Record extracts START

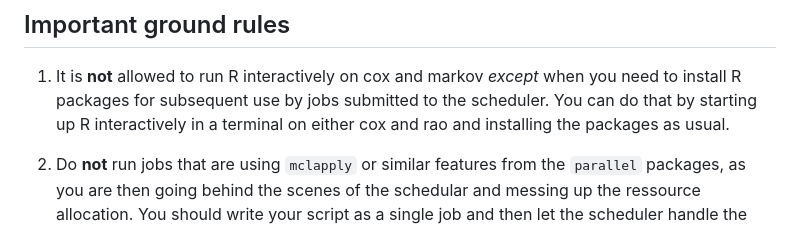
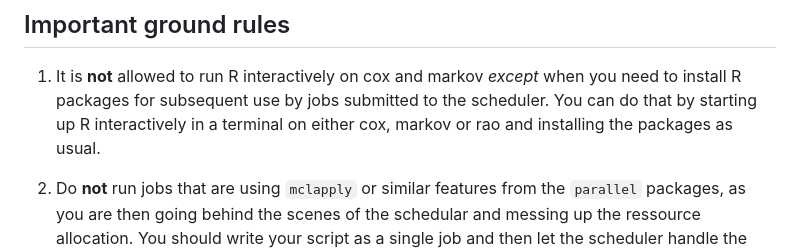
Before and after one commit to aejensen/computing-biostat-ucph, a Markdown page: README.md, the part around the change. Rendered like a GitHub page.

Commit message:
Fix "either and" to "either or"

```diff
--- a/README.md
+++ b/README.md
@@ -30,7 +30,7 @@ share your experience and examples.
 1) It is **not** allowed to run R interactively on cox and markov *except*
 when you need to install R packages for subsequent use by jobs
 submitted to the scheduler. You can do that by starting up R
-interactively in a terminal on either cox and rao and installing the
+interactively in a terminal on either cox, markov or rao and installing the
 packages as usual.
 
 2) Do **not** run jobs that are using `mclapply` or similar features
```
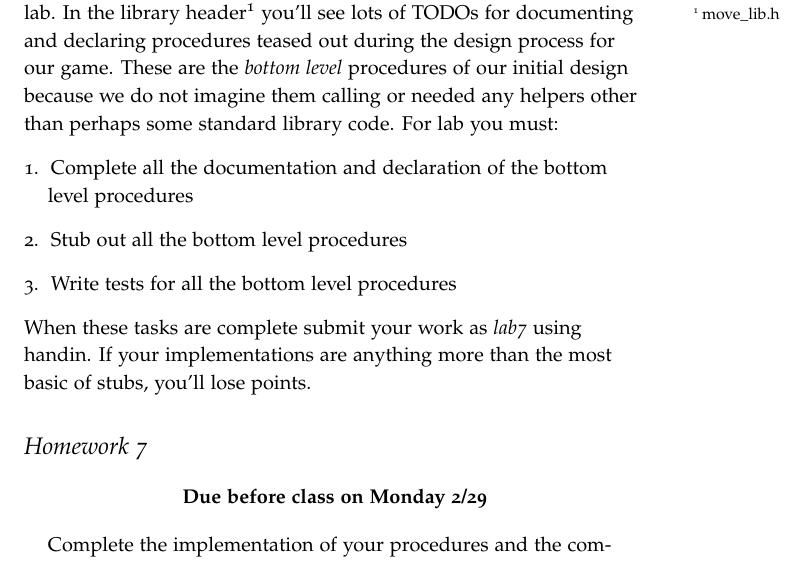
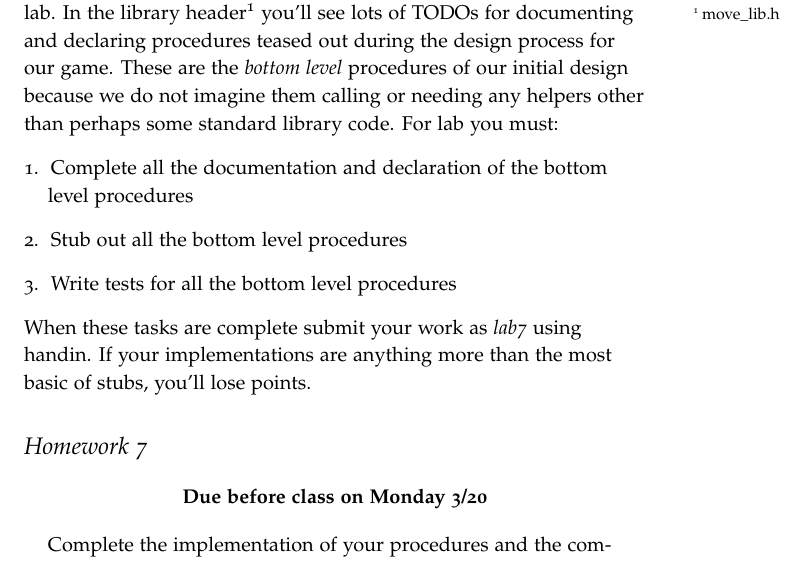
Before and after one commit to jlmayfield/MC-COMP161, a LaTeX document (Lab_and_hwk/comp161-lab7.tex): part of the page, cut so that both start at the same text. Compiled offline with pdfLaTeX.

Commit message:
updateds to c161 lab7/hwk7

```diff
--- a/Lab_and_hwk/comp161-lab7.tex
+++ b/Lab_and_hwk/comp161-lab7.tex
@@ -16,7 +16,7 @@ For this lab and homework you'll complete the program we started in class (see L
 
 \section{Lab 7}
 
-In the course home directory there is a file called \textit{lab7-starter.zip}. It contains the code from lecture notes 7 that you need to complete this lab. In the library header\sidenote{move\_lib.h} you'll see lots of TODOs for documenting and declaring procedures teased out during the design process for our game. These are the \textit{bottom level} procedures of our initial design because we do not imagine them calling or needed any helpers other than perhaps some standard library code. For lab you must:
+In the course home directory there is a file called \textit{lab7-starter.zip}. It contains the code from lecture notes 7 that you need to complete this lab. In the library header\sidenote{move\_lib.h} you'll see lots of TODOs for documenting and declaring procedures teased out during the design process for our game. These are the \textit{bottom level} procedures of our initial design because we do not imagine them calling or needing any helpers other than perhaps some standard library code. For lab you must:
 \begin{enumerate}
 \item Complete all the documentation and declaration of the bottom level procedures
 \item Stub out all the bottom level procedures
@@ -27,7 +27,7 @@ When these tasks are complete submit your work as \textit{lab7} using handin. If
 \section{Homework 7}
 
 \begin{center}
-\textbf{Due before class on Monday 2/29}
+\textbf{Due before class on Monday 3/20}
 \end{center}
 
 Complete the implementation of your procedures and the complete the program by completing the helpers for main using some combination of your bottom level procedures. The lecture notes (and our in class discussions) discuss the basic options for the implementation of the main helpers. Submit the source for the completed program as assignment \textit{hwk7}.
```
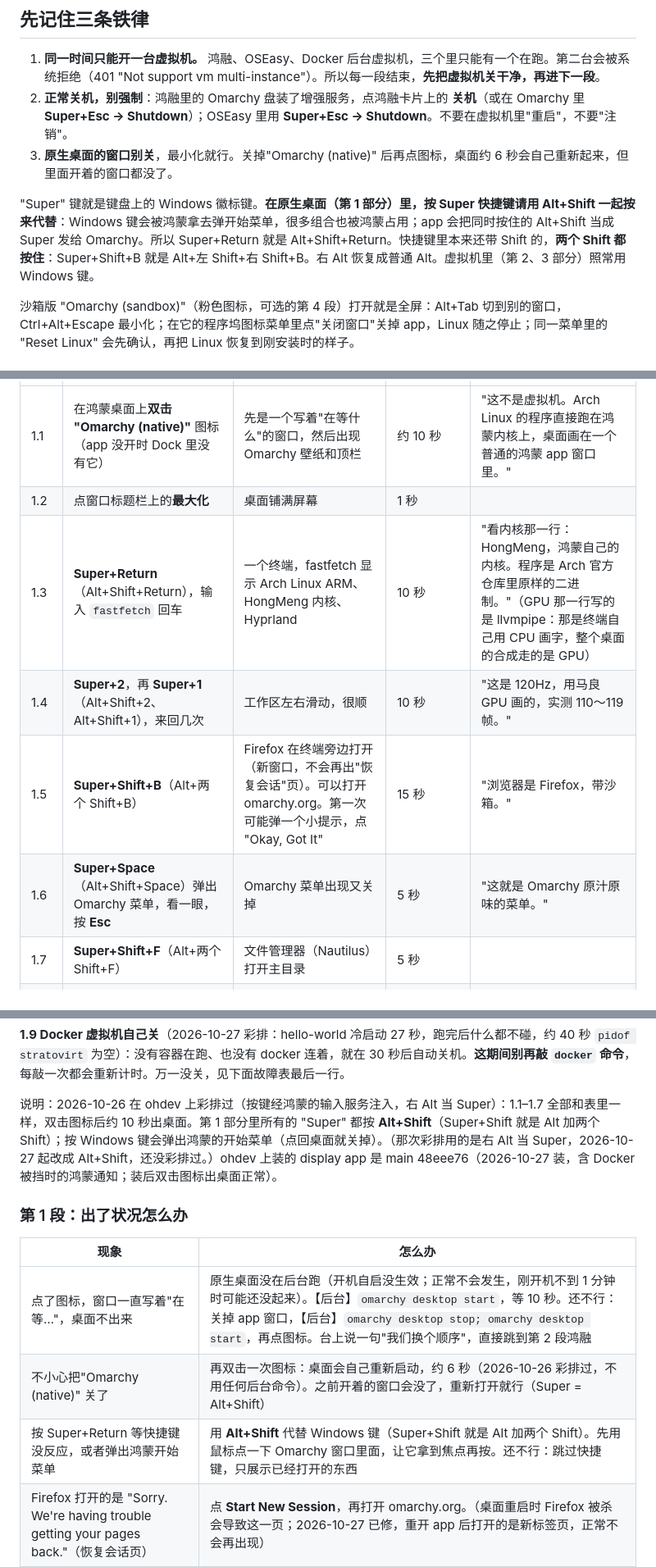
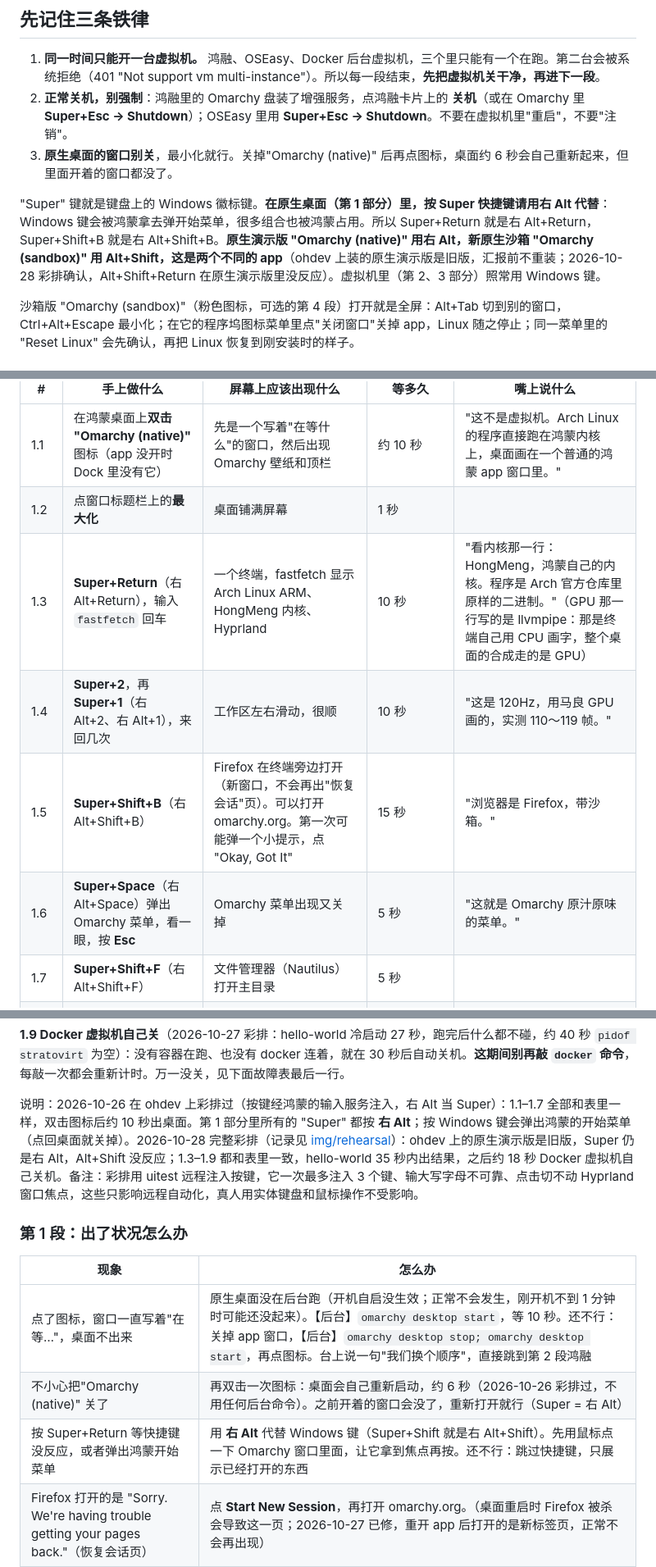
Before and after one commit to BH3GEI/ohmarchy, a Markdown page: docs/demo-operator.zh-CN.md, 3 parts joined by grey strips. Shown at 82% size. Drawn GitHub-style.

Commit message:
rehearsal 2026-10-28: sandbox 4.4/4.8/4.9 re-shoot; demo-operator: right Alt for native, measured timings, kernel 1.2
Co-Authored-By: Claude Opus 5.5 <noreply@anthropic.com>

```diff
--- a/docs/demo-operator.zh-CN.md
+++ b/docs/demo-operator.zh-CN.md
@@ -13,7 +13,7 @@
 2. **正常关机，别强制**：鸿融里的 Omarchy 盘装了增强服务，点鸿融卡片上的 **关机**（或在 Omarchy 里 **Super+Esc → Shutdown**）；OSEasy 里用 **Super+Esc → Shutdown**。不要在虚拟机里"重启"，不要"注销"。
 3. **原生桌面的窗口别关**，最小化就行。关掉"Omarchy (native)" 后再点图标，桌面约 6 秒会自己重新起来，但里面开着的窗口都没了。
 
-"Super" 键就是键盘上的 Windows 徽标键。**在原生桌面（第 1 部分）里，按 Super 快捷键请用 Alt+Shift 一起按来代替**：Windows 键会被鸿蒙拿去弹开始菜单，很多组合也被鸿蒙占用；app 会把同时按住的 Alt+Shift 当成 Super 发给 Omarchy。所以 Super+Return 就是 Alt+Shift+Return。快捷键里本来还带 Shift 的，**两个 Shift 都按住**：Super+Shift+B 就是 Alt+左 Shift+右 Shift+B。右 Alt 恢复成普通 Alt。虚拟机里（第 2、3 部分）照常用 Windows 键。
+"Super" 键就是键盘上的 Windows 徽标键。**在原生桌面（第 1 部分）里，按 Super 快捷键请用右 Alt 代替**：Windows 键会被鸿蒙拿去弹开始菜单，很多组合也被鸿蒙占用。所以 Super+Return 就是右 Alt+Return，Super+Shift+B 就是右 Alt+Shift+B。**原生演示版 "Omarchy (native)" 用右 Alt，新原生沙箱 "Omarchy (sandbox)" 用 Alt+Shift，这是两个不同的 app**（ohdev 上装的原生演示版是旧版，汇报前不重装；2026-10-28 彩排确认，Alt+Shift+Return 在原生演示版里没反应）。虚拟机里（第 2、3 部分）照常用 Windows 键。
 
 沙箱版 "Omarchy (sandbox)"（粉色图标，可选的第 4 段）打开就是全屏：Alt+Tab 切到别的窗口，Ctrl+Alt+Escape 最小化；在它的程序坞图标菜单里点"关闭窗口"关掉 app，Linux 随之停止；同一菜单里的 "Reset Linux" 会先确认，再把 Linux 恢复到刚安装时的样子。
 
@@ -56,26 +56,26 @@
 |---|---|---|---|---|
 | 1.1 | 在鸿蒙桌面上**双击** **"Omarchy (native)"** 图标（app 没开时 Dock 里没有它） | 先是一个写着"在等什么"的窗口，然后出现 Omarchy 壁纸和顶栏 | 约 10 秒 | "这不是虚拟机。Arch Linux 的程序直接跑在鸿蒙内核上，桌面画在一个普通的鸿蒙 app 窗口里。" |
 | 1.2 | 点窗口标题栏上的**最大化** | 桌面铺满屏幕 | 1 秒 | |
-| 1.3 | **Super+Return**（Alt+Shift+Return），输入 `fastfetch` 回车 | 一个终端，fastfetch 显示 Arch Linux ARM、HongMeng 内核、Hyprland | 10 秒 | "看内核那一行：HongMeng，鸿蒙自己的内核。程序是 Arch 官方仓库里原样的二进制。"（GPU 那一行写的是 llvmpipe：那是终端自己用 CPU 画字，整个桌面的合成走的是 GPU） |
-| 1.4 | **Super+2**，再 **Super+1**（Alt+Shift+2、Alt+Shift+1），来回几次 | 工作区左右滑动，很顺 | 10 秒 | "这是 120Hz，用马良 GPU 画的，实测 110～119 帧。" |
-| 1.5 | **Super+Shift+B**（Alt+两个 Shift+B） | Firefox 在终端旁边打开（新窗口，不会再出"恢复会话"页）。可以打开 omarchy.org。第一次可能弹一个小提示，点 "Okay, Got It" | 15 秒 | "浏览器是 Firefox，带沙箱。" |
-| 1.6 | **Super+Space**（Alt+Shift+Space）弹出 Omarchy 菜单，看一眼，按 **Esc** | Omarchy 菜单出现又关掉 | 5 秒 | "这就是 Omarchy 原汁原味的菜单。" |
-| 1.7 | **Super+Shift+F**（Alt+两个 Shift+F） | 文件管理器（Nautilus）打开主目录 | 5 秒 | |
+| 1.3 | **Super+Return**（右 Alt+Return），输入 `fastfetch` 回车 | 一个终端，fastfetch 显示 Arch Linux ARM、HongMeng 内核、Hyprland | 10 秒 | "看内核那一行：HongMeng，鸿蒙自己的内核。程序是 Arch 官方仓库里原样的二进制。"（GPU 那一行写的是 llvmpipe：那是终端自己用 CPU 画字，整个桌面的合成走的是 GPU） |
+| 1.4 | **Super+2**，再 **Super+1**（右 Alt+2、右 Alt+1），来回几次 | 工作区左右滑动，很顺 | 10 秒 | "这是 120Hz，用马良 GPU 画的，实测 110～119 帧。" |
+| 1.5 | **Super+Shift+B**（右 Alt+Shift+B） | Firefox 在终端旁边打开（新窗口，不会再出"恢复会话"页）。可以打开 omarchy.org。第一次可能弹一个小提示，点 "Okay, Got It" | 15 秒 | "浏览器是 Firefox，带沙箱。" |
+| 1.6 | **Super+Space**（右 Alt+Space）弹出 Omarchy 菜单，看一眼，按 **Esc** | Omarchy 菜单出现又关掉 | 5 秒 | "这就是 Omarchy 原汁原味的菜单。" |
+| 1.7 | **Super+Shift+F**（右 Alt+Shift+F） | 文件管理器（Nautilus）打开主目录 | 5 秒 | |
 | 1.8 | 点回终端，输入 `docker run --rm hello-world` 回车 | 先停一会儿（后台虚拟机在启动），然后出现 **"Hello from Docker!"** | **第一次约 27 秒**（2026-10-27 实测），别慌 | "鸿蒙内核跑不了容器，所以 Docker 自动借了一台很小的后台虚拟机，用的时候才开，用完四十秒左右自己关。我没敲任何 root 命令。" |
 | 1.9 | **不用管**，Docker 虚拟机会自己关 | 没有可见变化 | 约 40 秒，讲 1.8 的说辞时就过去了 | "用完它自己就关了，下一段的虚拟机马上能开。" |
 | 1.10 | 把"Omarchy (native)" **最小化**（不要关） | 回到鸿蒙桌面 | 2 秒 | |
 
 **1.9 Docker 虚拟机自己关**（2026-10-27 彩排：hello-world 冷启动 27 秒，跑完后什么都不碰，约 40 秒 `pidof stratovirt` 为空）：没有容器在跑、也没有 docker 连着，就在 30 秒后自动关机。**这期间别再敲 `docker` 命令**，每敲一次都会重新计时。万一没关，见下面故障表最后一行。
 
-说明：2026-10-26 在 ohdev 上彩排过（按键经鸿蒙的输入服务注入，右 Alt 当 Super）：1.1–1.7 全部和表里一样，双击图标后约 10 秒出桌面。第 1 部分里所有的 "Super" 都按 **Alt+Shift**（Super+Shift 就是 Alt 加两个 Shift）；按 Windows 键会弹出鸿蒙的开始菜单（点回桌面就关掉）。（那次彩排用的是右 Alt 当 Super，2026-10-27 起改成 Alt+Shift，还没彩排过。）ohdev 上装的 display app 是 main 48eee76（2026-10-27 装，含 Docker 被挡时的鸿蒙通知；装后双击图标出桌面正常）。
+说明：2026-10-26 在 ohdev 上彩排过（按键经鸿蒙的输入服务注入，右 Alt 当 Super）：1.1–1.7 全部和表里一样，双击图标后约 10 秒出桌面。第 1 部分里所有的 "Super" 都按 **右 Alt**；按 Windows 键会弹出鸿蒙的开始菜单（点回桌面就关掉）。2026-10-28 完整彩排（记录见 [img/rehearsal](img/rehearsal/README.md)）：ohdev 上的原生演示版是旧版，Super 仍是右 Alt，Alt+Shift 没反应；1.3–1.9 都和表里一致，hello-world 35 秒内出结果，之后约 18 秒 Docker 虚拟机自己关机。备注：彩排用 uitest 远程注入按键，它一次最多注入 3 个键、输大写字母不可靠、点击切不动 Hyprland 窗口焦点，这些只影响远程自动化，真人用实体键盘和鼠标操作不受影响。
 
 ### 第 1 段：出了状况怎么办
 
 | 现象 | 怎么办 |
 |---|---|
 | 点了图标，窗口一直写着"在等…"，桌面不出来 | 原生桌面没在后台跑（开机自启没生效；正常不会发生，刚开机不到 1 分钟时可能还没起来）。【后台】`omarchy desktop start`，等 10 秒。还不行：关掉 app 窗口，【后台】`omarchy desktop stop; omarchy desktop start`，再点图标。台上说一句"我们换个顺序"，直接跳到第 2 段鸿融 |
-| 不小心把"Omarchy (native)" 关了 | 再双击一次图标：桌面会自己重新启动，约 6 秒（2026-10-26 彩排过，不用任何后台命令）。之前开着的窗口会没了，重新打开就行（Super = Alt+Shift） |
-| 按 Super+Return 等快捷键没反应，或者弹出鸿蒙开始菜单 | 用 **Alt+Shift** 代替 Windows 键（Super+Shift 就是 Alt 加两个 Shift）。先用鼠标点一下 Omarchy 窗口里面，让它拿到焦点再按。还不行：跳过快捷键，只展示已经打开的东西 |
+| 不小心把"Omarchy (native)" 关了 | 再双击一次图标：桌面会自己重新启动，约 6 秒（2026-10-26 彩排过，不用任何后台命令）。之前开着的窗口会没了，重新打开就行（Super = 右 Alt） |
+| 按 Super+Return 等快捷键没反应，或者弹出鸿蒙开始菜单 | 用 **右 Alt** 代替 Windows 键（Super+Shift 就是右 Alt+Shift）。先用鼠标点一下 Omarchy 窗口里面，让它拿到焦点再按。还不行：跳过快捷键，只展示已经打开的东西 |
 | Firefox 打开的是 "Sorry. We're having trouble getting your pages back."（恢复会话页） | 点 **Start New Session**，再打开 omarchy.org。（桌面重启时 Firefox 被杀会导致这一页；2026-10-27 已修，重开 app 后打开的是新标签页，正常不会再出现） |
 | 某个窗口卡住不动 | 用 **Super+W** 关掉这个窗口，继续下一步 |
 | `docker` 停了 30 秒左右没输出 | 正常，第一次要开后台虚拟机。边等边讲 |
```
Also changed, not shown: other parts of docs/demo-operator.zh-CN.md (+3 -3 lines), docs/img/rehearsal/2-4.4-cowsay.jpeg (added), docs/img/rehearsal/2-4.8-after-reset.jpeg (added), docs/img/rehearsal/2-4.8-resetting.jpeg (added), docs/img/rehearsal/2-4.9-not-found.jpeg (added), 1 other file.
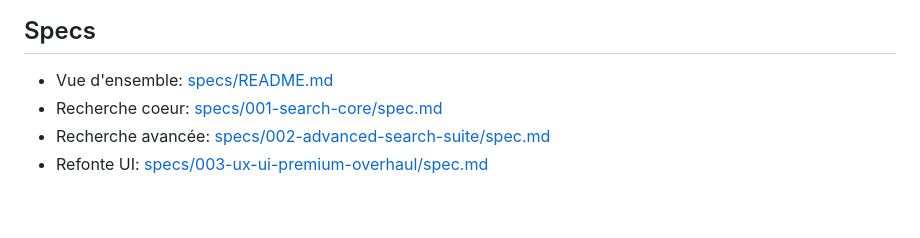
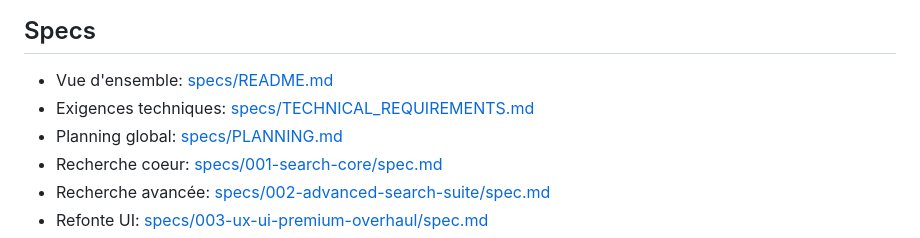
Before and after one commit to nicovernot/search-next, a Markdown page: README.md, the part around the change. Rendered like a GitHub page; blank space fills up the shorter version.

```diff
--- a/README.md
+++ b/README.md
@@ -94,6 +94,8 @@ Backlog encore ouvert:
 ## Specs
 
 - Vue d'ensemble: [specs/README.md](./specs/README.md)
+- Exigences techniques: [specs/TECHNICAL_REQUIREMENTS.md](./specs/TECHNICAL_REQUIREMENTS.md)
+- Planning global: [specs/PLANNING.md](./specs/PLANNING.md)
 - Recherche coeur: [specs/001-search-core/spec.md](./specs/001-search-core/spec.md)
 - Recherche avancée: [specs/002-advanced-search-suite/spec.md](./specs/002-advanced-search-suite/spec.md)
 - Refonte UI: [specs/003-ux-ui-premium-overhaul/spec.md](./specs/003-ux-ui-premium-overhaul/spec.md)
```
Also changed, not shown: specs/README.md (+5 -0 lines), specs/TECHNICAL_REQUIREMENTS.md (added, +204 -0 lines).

Record extracts END

* **Exercise**
Reproduce every line above containing "interactively".

* **Response to this task**
 1) It is **not** allowed to run R interactively on cox and markov *except*
-interactively in a terminal on either cox and rao and installing the
+interactively in a terminal on either cox, markov or rao and installing the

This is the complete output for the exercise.